The drawings’ spliced geometric forms feel like ants, caterpillars, or multiplying cells. It’s as if H. G. Wells had returned with illustrations from a strange and flourishing planet filled with flora-and-fauna hybrids. It is significant that the title of each drawing begins with the word Bulwark and is followed by a number. Naturalists such as John J. Audubon, Karl Blossfeldt, and Pierre-Joseph Redouté treated their subjects as specimens, which necessitated the death of the object of investigation. Countless living things have been sacrificed for curiosity and representation. Hipkiss, however, use a precise kind of inner observation in the service of creation. Representation, for them, does not involve killing. Every Bulwark is a tower of celebration devoted to the protection of life.

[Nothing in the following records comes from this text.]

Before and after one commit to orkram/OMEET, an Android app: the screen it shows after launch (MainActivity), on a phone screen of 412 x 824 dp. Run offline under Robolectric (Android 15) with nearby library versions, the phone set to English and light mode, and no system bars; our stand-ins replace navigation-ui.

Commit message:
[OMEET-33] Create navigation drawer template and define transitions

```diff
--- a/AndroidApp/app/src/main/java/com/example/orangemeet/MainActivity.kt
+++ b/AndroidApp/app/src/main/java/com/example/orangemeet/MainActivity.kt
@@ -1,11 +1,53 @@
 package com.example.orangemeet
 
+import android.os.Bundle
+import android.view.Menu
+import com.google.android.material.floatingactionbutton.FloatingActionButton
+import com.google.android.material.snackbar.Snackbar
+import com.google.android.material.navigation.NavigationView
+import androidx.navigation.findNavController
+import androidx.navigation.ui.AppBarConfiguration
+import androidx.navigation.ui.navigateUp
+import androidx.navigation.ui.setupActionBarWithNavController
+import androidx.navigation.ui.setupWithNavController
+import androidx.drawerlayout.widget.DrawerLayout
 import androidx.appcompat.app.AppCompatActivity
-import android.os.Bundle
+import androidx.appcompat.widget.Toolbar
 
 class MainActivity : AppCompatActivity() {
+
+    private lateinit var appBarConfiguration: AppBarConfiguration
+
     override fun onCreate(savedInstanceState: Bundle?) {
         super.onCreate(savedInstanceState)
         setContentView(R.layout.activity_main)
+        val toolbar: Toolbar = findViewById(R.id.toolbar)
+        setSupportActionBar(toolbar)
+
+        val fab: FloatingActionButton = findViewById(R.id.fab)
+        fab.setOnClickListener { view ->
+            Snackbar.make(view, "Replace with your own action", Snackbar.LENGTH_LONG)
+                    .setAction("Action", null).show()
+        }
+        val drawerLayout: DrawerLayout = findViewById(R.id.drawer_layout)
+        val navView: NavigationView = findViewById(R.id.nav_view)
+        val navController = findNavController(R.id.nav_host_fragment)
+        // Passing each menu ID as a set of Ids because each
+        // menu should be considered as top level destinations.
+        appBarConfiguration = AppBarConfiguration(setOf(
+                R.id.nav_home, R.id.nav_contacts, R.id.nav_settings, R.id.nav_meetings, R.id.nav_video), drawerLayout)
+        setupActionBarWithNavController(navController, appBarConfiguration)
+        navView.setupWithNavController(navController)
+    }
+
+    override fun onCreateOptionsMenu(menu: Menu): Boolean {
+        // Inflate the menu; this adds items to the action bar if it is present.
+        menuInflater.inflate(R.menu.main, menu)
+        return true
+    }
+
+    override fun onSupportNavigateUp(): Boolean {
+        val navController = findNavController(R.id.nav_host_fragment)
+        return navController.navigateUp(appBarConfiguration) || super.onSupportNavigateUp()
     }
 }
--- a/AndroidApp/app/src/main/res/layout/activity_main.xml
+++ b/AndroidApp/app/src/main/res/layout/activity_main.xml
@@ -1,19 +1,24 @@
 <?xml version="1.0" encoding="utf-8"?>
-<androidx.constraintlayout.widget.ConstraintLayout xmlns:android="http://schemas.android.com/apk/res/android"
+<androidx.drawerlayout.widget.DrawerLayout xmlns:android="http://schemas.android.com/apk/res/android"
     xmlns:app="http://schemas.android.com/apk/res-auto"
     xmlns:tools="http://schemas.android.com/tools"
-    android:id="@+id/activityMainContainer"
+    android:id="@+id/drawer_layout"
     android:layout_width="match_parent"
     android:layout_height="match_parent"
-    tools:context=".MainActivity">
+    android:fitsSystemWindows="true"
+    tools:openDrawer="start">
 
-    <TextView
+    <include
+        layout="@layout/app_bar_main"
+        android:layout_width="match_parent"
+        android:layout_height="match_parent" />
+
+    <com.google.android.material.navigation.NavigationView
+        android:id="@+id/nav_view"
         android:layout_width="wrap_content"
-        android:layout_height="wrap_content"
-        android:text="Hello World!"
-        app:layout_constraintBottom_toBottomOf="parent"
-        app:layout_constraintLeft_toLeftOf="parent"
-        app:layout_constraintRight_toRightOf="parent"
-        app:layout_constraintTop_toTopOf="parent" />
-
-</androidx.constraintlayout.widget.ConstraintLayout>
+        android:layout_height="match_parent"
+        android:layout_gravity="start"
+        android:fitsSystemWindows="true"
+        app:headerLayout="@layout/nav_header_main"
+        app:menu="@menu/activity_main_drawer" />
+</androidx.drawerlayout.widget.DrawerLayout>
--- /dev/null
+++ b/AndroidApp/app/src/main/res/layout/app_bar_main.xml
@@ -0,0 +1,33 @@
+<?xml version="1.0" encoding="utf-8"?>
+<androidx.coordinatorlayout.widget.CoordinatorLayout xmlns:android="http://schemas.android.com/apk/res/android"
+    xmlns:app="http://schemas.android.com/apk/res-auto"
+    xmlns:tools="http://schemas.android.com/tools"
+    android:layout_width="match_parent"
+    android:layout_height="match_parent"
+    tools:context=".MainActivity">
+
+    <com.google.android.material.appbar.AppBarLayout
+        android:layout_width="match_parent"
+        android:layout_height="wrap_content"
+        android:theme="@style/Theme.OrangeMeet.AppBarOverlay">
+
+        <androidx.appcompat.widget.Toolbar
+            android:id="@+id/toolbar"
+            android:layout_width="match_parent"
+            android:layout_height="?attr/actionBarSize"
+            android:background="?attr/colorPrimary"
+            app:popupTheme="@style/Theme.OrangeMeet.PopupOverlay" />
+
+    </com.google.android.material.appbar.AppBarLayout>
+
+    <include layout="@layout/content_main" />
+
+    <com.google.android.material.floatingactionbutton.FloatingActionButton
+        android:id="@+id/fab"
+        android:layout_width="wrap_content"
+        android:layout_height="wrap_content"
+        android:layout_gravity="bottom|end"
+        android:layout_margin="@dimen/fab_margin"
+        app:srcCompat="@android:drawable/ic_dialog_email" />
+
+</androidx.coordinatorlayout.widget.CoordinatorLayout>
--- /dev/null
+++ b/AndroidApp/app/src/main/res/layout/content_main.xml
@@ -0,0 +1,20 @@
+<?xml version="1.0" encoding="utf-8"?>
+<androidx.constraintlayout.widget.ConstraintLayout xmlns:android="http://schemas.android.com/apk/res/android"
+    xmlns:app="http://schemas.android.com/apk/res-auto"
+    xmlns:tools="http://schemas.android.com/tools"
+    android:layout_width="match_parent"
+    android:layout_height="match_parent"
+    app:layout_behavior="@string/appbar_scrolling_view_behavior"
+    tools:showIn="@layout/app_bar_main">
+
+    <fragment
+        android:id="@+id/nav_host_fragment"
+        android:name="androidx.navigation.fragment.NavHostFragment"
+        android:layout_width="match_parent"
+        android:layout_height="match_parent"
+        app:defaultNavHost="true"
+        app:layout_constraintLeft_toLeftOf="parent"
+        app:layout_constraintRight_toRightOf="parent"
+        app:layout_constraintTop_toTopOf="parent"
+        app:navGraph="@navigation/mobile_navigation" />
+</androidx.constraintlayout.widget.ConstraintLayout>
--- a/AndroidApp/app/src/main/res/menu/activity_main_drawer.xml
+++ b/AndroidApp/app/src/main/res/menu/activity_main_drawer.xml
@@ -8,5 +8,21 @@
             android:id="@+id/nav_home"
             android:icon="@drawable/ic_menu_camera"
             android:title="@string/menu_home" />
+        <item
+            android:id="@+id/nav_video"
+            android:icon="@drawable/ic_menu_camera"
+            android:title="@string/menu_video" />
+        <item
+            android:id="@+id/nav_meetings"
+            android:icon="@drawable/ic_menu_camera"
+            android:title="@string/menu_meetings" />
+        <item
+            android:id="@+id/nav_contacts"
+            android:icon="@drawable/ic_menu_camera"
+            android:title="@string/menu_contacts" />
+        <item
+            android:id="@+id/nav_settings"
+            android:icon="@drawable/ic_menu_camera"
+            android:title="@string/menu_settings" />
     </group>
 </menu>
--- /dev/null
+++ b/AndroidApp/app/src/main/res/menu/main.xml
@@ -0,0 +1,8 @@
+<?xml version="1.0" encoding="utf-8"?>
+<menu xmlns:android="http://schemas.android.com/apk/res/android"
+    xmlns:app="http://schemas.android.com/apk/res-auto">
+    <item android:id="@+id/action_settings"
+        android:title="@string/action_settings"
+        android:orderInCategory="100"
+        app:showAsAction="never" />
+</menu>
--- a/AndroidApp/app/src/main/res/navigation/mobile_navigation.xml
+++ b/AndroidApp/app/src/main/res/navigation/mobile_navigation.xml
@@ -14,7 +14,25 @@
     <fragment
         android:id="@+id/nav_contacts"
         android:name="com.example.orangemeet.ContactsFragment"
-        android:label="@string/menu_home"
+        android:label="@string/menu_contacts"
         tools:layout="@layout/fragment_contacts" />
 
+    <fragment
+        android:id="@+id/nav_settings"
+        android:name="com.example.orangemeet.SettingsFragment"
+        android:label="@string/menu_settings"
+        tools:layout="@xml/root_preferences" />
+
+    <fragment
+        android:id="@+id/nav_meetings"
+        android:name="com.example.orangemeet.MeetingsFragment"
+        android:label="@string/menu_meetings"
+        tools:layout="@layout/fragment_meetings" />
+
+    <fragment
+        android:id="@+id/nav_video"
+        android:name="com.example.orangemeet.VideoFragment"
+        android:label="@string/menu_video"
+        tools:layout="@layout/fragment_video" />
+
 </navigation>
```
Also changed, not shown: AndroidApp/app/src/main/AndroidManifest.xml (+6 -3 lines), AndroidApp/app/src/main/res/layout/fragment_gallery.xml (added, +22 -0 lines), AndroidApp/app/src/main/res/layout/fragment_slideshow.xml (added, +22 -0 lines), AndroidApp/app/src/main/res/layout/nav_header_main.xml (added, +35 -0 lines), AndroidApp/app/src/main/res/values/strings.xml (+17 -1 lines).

It is always a thrill to discover such fully realized art—Hipkiss’s Alpha and Chris Mason have been making work together since 1983. Bulwark #5, 2017, is an accumulation of doily-shaped tondos. Elegant cascading squiggles safeguard delicate branches within. The branches appear to be releasing pollen or grasping for tiny flecks of life: sustenance against our intrusions.

Matthew Weinstein

“Like Life: Sculpture, Color, and the Body (1300–Now)”

The Met Breuer
945 Madison Avenue
March 21–July 22

View of “Like Life: Sculpture, Color, and the Body (1300–Now),” 2018.

“Like Life” suggests that lifelikeness is the core business of Western sculpture. The historical platform it puts under contemporary practice makes it a near manifesto of plenty more to come. The 117 deftly chosen items for this exhibition range from gems of naturalism by great names (Donatello’s Bust of Niccolò da Uzzano, ca. 1430, which may have been modeled after the subject’s death mask), to forensic gadgets and philosophical toys by nonartists, such as the Auto-Icon of Jeremy Bentham, 1832 (a life-size effigy of the titular philosopher that contains his skeleton, casually seated in his brand new vitrine, wearing his own clothes, holding his favorite walking stick). That item granddaddies the work of living artists whose hyperlikenesses close the exhibition parentheses: Duane Hanson, Ron Mueck, Elmgreen & Dragset, and Charles Ray among them.

Keynote catalogue essays insist that lifelikeness requires color, and accuse the historical critics who imposed the white monochrome of excavated statuary as the one color of high art. The exhibition contents rather unmake that thesis. Clearly, artists (the ancients included) couldn’t ever keep their hands off the weirdest realness they could get, and color was only one tool in the box. The spellbound work of verisimilitude, although often tedious, never paused and has perhaps never been busier than today.

From color to technology—will it bring us yet-undreamed-of queasiness? The latest in hypericons, Goshka Macuga’s To the Son of Man Who Ate the Scroll, 2016, is a life-size seated figure that wakes, blinks, gestures, and talks. Yet some of the far less “real” things here move us with not so much reality; it’s often only a very slight coup de théâtre that accosts us. Rodin’s glass-paste Mask of Hanako, Type E, 1911, weakly pigmented and lying back in a modest vitrine (Rodin kept it on a pillow), is a fair example. Just a little lifelikeness may be enough.

Brandt Junceau